Cassville tackles intermediate building flood repairs
Dusty Reid: 'It is our hope that insurance and FEMA will both be a part of the solution'
Repairs of the fifth-grade classrooms on the lower level of Cassville's intermediate school, which were damaged last December when three inches of flood waters flowed through the building, are set to begin.
After the flooding, which occurred over the holiday break when classes were not in session, the district immediately began pumping water out and running fans and dehumidifiers to dry the area out.

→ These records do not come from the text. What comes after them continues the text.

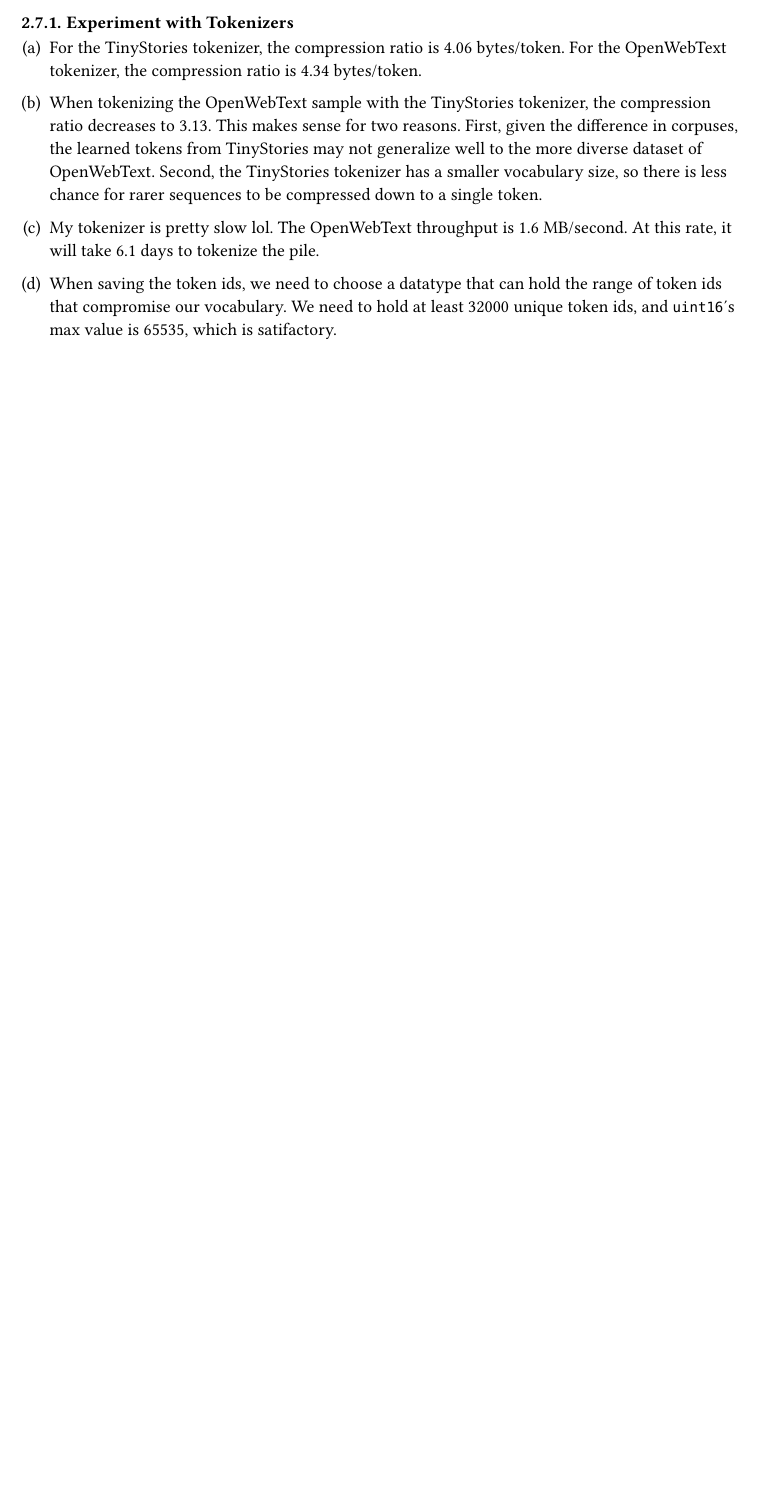
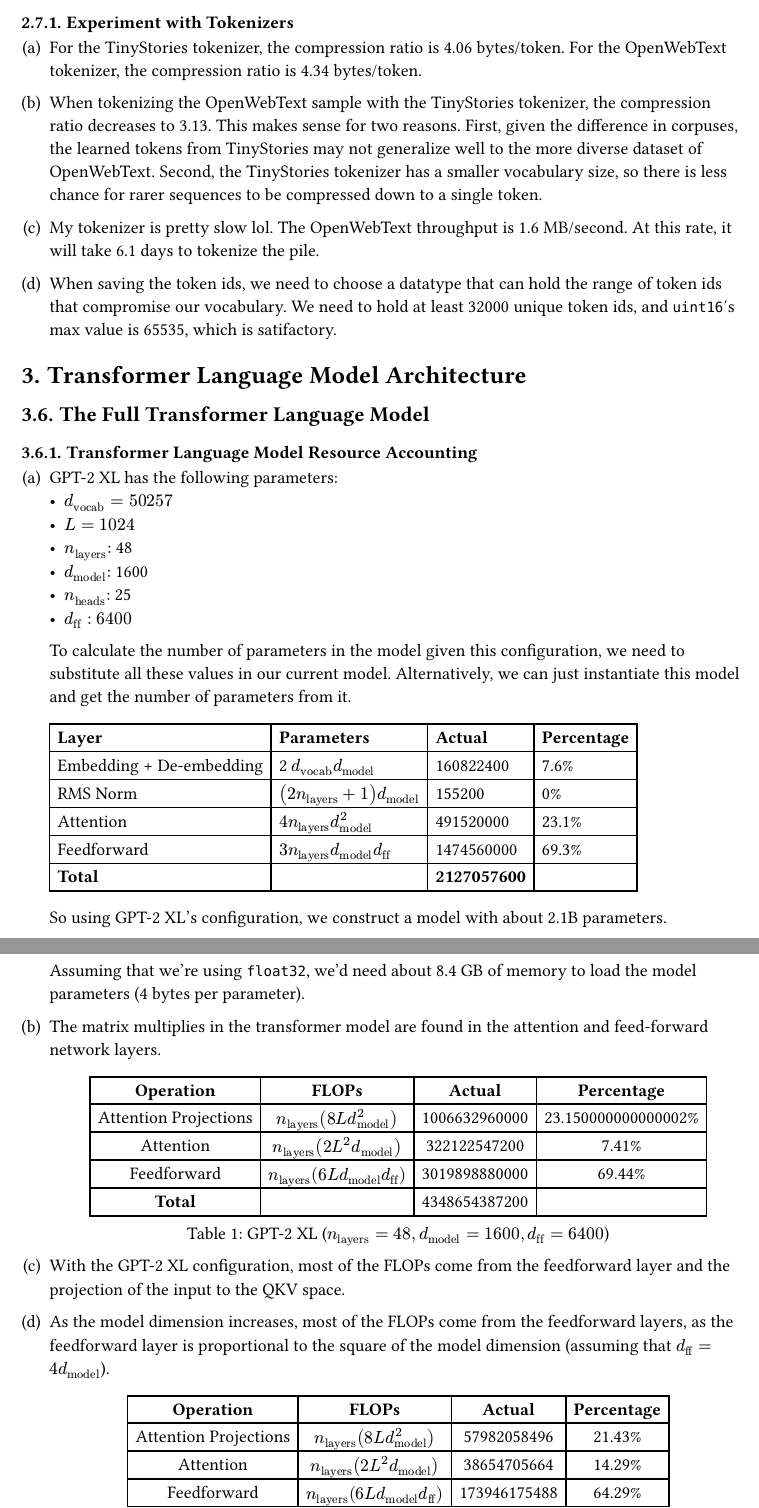
Before and after one commit to rexledesma/cs336-a1-basics, a Typst document (assignment-1.typ): part of page 2 of 2 before the commit and two parts of pages 2 and 3 of 4 after it, the two joined at a grey line, cut so that both start at the same text, the shorter picture padded with empty space. Compiled offline with Typst 0.15.

Commit message:
feat: add write up for language model parameters + flops

```diff
--- a/assignment-1.typ
+++ b/assignment-1.typ
@@ -56,3 +56,64 @@
 + My tokenizer is pretty slow lol. The OpenWebText throughput is 1.6 MB/second. At this rate, it will take 6.1 days to tokenize the pile.
 
 + When saving the token ids, we need to choose a datatype that can hold the range of token ids that compromise our vocabulary. We need to hold at least 32000 unique token ids, and `uint16`'s max value is 65535, which is satifactory.
+
+= Transformer Language Model Architecture
+
+#counter(heading).update((3, 5))
+== The Full Transformer Language Model
+
+=== Transformer Language Model Resource Accounting
+
+#let d_vocab = 50257
+#let context_length = 1024
+#let n_layers = 48
+#let d_model = 1600
+#let n_heads = 25
+#let d_ff = 6400
+
++ GPT-2 XL has the following parameters:
+  - $d_"vocab" = #{ d_vocab }$
+  - $L = #{ context_length }$
+  - $n_"layers"$: #{ n_layers }
+  - $d_"model"$: #{ d_model }
+  - $n_"heads"$: #{ n_heads }
+  - $d_"ff": #{ d_ff }$
+
+  To calculate the number of parameters in the model given this configuration, we need to substitute all these values in our current model.
+  Alternatively, we can just instantiate this model and get the number of parameters from it.
+
+  #let p_embedding = 2 * d_vocab * d_model
+  #let p_rms = (2 * n_layers + 1) * d_model
+  #let p_attention = 4 * n_layers * calc.pow(d_model, 2)
+  #let p_fnn = 3 * n_layers * d_model * d_ff
+  #let p_total = p_embedding + p_rms + p_attention + p_fnn
+  #table(
+    columns: 4,
+    table.header[*Layer*][*Parameters*][*Actual*][*Percentage*],
+    [Embedding + De-embedding],
+    [2 $d_"vocab" d_"model"$],
+    [#{ p_embedding }],
+    [#{ calc.round(p_embedding / p_total, digits: 3) * 100 }%],
+
+    [RMS Norm], [$(2 n_"layers" + 1) d_"model"$], [#{ p_rms }], [#{ calc.round(p_rms / p_total, digits: 3) * 100 }%],
+
+    [Attention],
+    [$4 n_"layers" d_"model"^2$],
+    [#{ p_attention }],
+    [#{ calc.round(p_attention / p_total, digits: 3) * 100 }%],
+
+    [Feedforward],
+    [$3 n_"layers" d_"model" d_"ff"$],
+    [#{ p_fnn }],
+    [#{ calc.round(p_fnn / p_total, digits: 3) * 100 }%],
+
+    [*Total*], [], [*#{ p_total }*], [],
+  )
+
+  So using GPT-2 XL's configuration, we construct a model with about 2.1B parameters.
+
+  Assuming that we're using `float32`, we'd need about 8.4 GB of memory to load the model parameters (4 bytes per parameter).
+
++ The matrix multiplies in the transformer model are found in the attention and feed-forward network layers.
+
+  #let transformer_flops(context_length, n_layers, d_model, d_ff, caption) = {
@@ -58,0 +126,5 @@
+      table(
+        columns: 4,
+        table.header[*Operation*][*FLOPs *][*Actual*][*Percentage*],
+        [Attention Projections],
+        [$n_"layers" (8 L d_"model"^2)$],
@@ -58,0 +136,28 @@
+        [#{ attention_flops }],
+        [#{ calc.round(attention_flops / total_flops, digits: 4) * 100 }%],
+
+        [Feedforward],
+        [$n_"layers" (6 L d_"model" d_"ff")$],
+        [#{ fnn_flops }],
+        [#{ calc.round(fnn_flops / total_flops, digits: 4) * 100 }%],
+
+        [*Total*], [], [#{ total_flops }], [],
+      ),
+      caption: caption + " (" + ($n_"layers" = #n_layers, d_"model" = #d_model, d_"ff" = #d_ff$) + ")",
+    )
+  }
+
+  #transformer_flops(context_length, n_layers, d_model, d_ff, "GPT-2 XL")
+
++ With the GPT-2 XL configuration, most of the FLOPs come from the feedforward layer and the projection of the input to the QKV space.
+
++ As the model dimension increases, most of the FLOPs come from the feedforward layers, as the feedforward layer is proportional to the square of the model dimension (assuming that $d_"ff" = 4 d_"model"$).
+
+  #{
+    let analyses = (("GPT-2 small", 12, 768), ("GPT-2 medium", 24, 1024), ("GPT-2 large", 36, 1280))
+
+    for (caption, n_layers, d_model) in analyses {
+      let d_ff = 4 * d_model
+
+      transformer_flops(
+        1024,
@@ -58,0 +172,7 @@
++ #transformer_flops(16 * context_length, n_layers, d_model, d_ff, "GPT-2 XL, L=16384")
+
+  As context length increases, more FLOPs come from the attention operation. This is because the attention FLOPs are proportional to the square of context length.
+
+= Training a Transformer Language Model
+
+#counter(heading).update((4, 1))
```
Also changed, not shown: assignment-1.typ (24 more changed lines), 1 other file.
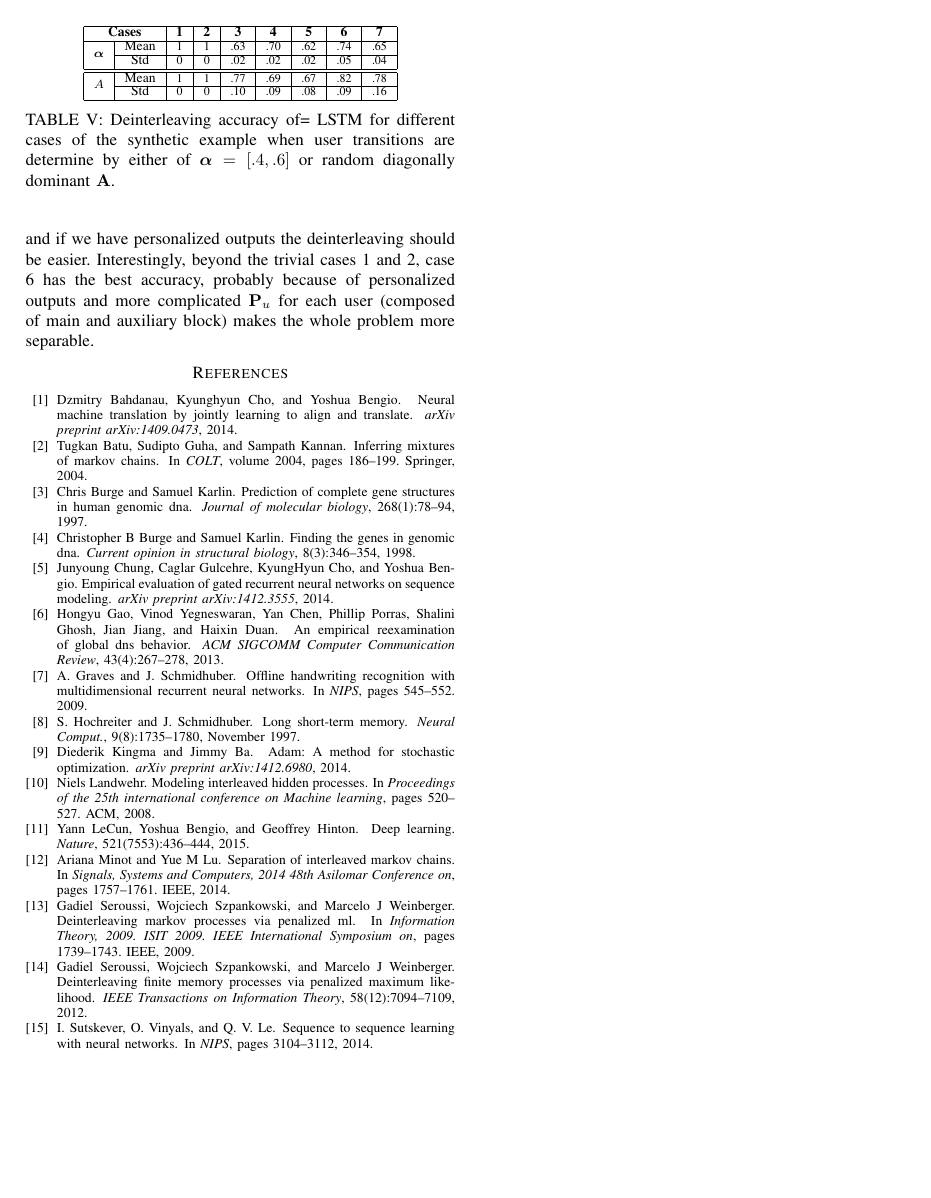
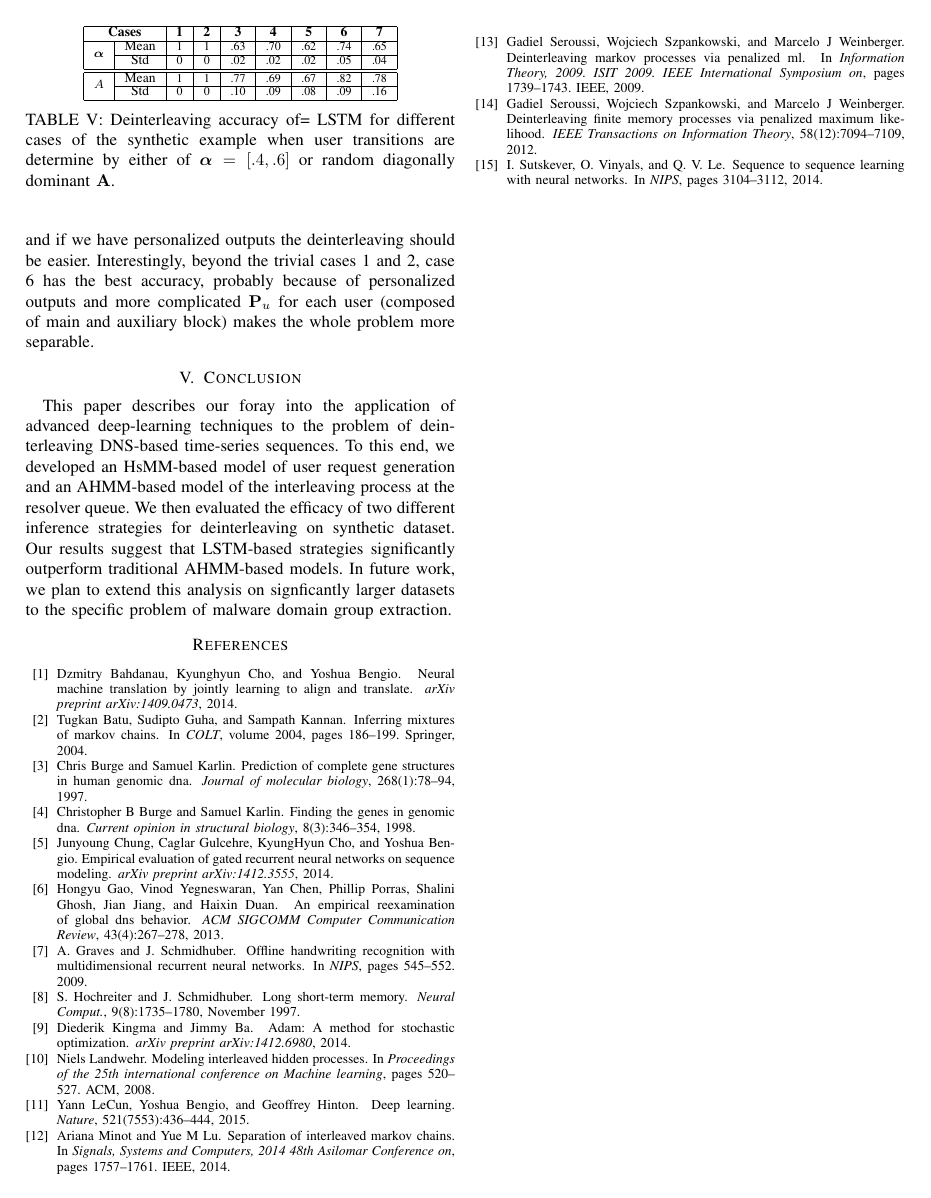
Before and after one commit to aasiaeet/dnsSecurityWorkshop, a LaTeX paper (dnsSecurityWorkshop18.tex, which reads sections/summary.tex): page 6 of 6. Compiled offline with pdfLaTeX; a missing font is replaced by an installed copy or a similar font; a LaTeX package or settings file that is missing is left out.

Commit message:
added summary

```diff
--- /dev/null
+++ b/sections/summary.tex
@@ -0,0 +1,12 @@
+\section{Conclusion}
+
+This paper describes our foray into the application of advanced
+deep-learning techniques to the problem of deinterleaving DNS-based
+time-series sequences.  To this end, we developed an HsMM-based model
+of user request generation and an AHMM-based model of the interleaving
+process at the resolver queue.  We then evaluated the efficacy of two
+different inference strategies for deinterleaving on synthetic
+dataset.  Our results suggest that LSTM-based strategies significantly
+outperform traditional AHMM-based models.  In future work, we plan to
+extend this analysis on signficantly larger datasets to the specific
+problem of malware domain group extraction.
```
Also changed, not shown: dnsSecurityWorkshop18.tex (+1 -0 lines), 2 other files.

After 11 inches of rain accumulated in the area over a three-day period, flood waters made its way into the building, damaging about 50 percent of the basement area including the flooring in six classrooms, three supplemental classrooms, the hallway, furniture, bookcases, and miscellaneous equipment, a nurse's office, two bathrooms and storage closets.
In January, after addressing the challenge of relocating the classrooms, which were temporarily moved to the middle school to avoid an interruption to classes, and refiguring internet access for students, the district began working on a plan of action to make repairs and find a source of funding.
The building, which was built in 2008, has flooded more than more than once, according to Dusty Reid, director of facilities and operations for the district, and the district aims to find out what the problem is, and fix it, so it does not happen again.
"We wanted to wait until school was out to begin repairs, and it takes awhile to put together a game plan," Reid said, who was meeting with FEMA later that day to discuss the repairs and funding. "Our goal is to take our time and do [the job] it right so that we never have flooding in the basement again. I wasn't here when the building was built to know what took place or why it has issues, but our job is to figure out what needs to be done so that we never have water in there again."
The best-case scenario is that the cost of repairs, which came in at $139,573, will be covered by FEMA disaster-relief funds and/or insurance, but waiting on FEMA funds takes time.
The school is not considered to be in the flood plain, but because insurance initially viewed the flood as caused by hydraulic pressure, it was determined to be a non-covered expense.
Reid said the school was meeting with FEMA this week to discuss the repairs and funding.
"It is our hope that insurance and FEMA will both be a part of the solution, but those discussions are ongoing," he said.
The district hired Nabholz Construction, an Arkansas-based company, to complete the repairs. A close second was R.E. Smith Construction, a Joplin-based company, which came in at $141,657.
"We went through a bidding process with a number of construction companies, and not only was Nabholz the lowest bidder, but they are a very well-respected firm, and we are very confident they will do a good job for us," Reid said.
Repairs will be completed in three phases over the summer and part of the fall semester.
Phase one involves removing the concrete slab.
Phase two will involve fixing the water infiltration issue, which includes addressing the drains and pumps.
"In between those phases, engineers will be brought into the process to determine the cause of the problem, including where the water is coming from, and the next steps needed to resolve it," Reid said. "We can't determine what those repairs are until we get the floors out."
Hiring an engineer will be an additional cost on top of Nabholz's fee, which has not yet been determined. But in the long run, it will save the district money by preventing future floodings. The district is working with Anderson Engineering and Kevin Sprenkle, base in Monett.
During phase three, the flooring will be put back in, the walls will be painted, and everything put back together.
After the flooding occurred, Reid said the district's relocation plan for students was handled well.
"We are very fortunate to be able to have those additional classrooms in the middle school," he said. "It's working out very well."
Reid anticipates that the classrooms will be operational again sometime after the fall semester.
"We're going to shoot for January," he said. "We would never move in the middle of semester, so we'll wait for Christmas break or during a break of some sort. A lot of this is dependent on what the engineers find, and how extension the remediation steps are."